In this shot, taken by telephoto lens, there are two Pueblo Indian made structures (a granary) about half way up the face of a cliff. To the eye, they appear like little tiny rock variations, but in actuality both structures are about the size of a person. Getting a handle on the scale of things in this landscape is very difficult. You will see another shot or two in the slide show.

Here, Marilyn takes a break after a strenuous rock climbing mission. At these altitudes, often 7 to 9 thousand feet, most activity places extra strain. Even a short hike, especially an up or down hill one, can take your breath away. Watch the slide show to see Marilyn's climbing adventure!

Well I can't seem to post our video to blogger so I've borrowed a you tube clip that looks alot like ours only ours was considerably longer. Until I can figure this thing out, I'll just feature this with end links to more of the same...

Saturday, June 2, 2012

Ruby's! Don't Take Your Love To Town.

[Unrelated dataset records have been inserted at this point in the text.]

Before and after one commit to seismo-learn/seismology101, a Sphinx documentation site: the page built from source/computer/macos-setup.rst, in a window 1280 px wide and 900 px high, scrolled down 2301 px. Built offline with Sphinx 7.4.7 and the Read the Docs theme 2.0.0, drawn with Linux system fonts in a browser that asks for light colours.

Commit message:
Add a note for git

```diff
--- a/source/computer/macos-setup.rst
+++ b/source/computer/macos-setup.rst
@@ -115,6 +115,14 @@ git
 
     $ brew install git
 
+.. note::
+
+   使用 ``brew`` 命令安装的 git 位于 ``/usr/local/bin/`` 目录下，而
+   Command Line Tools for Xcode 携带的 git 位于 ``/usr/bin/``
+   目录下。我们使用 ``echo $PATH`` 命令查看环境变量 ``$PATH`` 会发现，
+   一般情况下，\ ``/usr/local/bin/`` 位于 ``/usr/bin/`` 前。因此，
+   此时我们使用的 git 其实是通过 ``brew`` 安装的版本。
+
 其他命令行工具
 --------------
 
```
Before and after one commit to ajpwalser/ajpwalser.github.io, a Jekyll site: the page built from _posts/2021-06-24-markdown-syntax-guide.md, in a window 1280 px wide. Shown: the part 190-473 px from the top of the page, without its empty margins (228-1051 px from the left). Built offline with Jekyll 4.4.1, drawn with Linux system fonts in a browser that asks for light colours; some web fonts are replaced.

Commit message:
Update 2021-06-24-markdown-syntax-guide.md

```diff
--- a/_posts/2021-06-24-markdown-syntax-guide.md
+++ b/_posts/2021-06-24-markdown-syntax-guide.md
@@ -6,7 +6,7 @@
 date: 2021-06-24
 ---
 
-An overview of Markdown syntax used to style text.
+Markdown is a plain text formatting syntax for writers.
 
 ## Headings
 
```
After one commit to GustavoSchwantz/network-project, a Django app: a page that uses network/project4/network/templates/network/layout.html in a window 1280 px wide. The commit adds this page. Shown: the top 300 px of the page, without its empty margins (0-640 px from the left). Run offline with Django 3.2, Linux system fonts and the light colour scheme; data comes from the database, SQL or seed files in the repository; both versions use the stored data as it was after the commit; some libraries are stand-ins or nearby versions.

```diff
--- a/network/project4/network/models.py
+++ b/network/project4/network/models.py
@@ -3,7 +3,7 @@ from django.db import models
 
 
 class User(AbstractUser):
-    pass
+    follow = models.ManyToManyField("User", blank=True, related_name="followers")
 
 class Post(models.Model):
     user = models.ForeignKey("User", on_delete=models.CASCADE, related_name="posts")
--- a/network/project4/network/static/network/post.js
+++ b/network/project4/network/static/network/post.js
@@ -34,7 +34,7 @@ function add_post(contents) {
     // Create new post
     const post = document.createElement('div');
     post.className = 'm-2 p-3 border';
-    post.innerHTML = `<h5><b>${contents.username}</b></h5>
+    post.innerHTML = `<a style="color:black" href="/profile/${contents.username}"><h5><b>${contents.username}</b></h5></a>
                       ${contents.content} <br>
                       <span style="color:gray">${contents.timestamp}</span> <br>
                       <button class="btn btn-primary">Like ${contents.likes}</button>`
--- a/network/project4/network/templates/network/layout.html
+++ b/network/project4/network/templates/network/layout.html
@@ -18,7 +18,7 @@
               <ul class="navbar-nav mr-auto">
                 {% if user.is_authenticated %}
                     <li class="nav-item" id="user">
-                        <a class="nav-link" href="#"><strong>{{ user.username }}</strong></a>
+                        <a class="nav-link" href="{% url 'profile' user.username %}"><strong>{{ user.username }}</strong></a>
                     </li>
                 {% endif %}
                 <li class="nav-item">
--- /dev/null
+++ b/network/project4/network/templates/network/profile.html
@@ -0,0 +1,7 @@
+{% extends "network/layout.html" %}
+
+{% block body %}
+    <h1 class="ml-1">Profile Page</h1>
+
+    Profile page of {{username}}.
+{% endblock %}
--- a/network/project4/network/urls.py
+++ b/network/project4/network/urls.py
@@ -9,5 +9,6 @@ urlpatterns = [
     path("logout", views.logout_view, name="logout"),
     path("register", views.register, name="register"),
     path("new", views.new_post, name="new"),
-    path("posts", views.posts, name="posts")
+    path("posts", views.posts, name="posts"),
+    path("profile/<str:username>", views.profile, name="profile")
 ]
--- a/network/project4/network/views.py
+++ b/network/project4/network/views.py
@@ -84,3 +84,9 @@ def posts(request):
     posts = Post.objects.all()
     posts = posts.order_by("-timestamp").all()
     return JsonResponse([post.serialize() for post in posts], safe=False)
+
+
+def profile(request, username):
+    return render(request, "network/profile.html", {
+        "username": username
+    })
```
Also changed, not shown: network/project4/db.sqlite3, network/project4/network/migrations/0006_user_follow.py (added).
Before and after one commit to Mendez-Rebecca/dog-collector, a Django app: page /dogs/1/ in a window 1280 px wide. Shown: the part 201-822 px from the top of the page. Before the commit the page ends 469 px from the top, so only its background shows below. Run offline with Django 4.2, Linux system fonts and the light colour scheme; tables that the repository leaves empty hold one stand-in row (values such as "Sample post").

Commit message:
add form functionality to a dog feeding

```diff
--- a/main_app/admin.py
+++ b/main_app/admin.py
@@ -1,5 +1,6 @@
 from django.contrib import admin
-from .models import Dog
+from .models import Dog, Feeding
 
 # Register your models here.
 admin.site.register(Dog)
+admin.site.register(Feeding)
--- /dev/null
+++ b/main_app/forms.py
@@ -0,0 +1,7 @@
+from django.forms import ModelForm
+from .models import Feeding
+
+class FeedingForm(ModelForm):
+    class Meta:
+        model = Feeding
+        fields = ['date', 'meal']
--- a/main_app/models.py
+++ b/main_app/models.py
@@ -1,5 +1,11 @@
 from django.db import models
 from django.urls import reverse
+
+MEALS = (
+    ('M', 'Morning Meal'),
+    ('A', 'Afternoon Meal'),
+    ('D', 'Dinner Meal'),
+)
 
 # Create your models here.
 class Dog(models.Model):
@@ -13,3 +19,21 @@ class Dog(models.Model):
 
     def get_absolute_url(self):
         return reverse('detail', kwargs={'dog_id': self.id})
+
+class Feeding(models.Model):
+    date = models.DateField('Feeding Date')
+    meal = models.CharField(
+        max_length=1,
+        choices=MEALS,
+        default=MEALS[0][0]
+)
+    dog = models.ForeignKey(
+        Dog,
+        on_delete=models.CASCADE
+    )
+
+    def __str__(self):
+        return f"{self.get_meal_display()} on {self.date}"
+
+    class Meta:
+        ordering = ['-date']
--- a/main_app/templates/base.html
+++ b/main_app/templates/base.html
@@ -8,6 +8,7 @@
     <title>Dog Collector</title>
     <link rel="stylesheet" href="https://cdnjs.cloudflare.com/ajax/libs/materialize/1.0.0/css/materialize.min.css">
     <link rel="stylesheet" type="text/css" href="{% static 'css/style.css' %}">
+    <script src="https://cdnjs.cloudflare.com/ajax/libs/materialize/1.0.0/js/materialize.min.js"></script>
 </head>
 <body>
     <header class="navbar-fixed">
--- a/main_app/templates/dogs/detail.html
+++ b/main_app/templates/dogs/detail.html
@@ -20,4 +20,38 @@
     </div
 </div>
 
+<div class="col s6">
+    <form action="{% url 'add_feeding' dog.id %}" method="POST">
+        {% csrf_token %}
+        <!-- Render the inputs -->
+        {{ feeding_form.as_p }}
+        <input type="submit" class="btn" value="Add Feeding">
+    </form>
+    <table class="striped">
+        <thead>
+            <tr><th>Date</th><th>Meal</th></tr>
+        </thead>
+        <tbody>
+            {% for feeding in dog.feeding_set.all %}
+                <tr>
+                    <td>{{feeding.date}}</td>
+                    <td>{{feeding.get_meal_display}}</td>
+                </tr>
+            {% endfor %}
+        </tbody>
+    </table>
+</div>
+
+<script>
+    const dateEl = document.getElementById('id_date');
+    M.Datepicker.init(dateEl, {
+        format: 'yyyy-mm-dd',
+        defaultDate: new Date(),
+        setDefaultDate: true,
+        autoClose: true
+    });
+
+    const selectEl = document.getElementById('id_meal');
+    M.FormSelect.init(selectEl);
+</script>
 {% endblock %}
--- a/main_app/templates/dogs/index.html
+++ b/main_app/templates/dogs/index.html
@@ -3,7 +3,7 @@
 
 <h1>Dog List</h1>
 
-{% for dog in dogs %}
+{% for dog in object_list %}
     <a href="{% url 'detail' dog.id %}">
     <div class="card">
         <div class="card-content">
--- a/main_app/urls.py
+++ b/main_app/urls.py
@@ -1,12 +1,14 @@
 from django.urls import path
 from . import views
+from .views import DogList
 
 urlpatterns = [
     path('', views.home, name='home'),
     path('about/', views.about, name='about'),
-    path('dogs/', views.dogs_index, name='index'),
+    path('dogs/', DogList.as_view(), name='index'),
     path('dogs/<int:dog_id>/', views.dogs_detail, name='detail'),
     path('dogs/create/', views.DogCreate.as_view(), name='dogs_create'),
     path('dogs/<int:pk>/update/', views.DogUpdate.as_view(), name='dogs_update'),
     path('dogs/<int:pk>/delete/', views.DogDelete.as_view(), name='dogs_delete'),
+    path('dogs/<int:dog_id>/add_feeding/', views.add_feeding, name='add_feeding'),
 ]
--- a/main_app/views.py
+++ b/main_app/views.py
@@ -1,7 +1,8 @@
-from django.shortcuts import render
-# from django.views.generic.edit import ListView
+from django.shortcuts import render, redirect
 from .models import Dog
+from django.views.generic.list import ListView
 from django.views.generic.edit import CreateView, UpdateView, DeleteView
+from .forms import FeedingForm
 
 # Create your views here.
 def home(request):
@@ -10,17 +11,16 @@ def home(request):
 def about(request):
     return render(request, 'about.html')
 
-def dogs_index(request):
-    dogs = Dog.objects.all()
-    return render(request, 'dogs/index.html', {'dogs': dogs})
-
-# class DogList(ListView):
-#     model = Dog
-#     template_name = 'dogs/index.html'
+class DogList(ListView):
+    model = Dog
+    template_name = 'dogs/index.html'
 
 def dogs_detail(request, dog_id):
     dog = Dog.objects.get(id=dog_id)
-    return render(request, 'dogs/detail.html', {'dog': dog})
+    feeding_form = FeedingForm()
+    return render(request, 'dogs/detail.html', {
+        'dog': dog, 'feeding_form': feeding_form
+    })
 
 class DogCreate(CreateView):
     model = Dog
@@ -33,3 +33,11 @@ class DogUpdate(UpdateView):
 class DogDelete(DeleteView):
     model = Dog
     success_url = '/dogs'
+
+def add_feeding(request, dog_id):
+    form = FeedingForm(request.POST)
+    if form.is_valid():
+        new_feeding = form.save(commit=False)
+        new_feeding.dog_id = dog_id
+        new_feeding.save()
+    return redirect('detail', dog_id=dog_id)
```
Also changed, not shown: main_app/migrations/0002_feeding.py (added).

So this is not much more than a simple photo essay on what there is to do at Ruby's Inn and RV Resort- and Ruby's "justabouteverythingelseyoucouldwantorneed," besides visiting Bryce Canyon on your own. One tip to ATVers: Ruby's gives out free with every stay some excellent DeLorme Trail Riding Maps with all kinds of nice trails and various skill levels available. Tomorrow , weather permitting, we'll be out on the trails.

Bryce! Nice!

Last week while we were exploring Zion National Park, we talked to quite a few people who had already visited Bryce Canyon and we asked them to compare and contrast. The typical response was, "Well, they're so different, it's like comparing apples to oranges." But yesterday while we were exploring Bryce, and discussing which of the two parks we liked the best, Marilyn remarked that it was more a matter of comparing "golf balls to kangaroos" than apples to oranges. I liked that image enough to want to repeat it here.

Let's start with a simple truth. Bryce is beautiful. Unusual. Different. Worth seeing. Nice! But having seen Zion first and only a week back, it seems natural to continue with the comparison. As we discussed this issue over the last couple days, we reached the conclusion that while we liked Bryce very well, we measurably prefer Zion. And the basic difference, other than structural, is that you look DOWN into the canyon to view Bryce, but you look UP from the canyon bottom to view Zion. There is something, for us anyhow, in the perspective that matters. We are more impressed lifting our eyes to the top of the mountains and toward the heavens than we are standing above and looking down. Bryce, if you will, is more like the Grand Canyon, and Zion has more the feel of the Rocky Mountains or glacial Alaska for example. Zion is also a much bigger space to explore and has much more in the way of modest and challenging hiking trails that lend themselves to making your visit there considerably more personal.

Now if you come this way, you should definitely see both. But if you even think you may feel similar to the way we feel about these landscapes, then by all means, come to Bryce first. You will be awed without the somewhat of a letdown we experienced having seen the massive impressiveness of Zion first. Marilyn's son Dick had told us quite a while back that Zion was THE most beautiful place. Pretty sure he nailed that call! He is a rock climber, too, so his opinion comes with a perspective of its own. Zion is "climbable" in may places. Bryce is not climbable as the brochure advises the soft sandstones of the eroded pillars in the canyon wouldn't support anything more than the weight of a chipmunk on the climbing ropes. And your eye will confirm that the minute you pull over at the first scenic lookout.

There is much more to see in this area, so that will be the mission for the rest of our scehuled week here.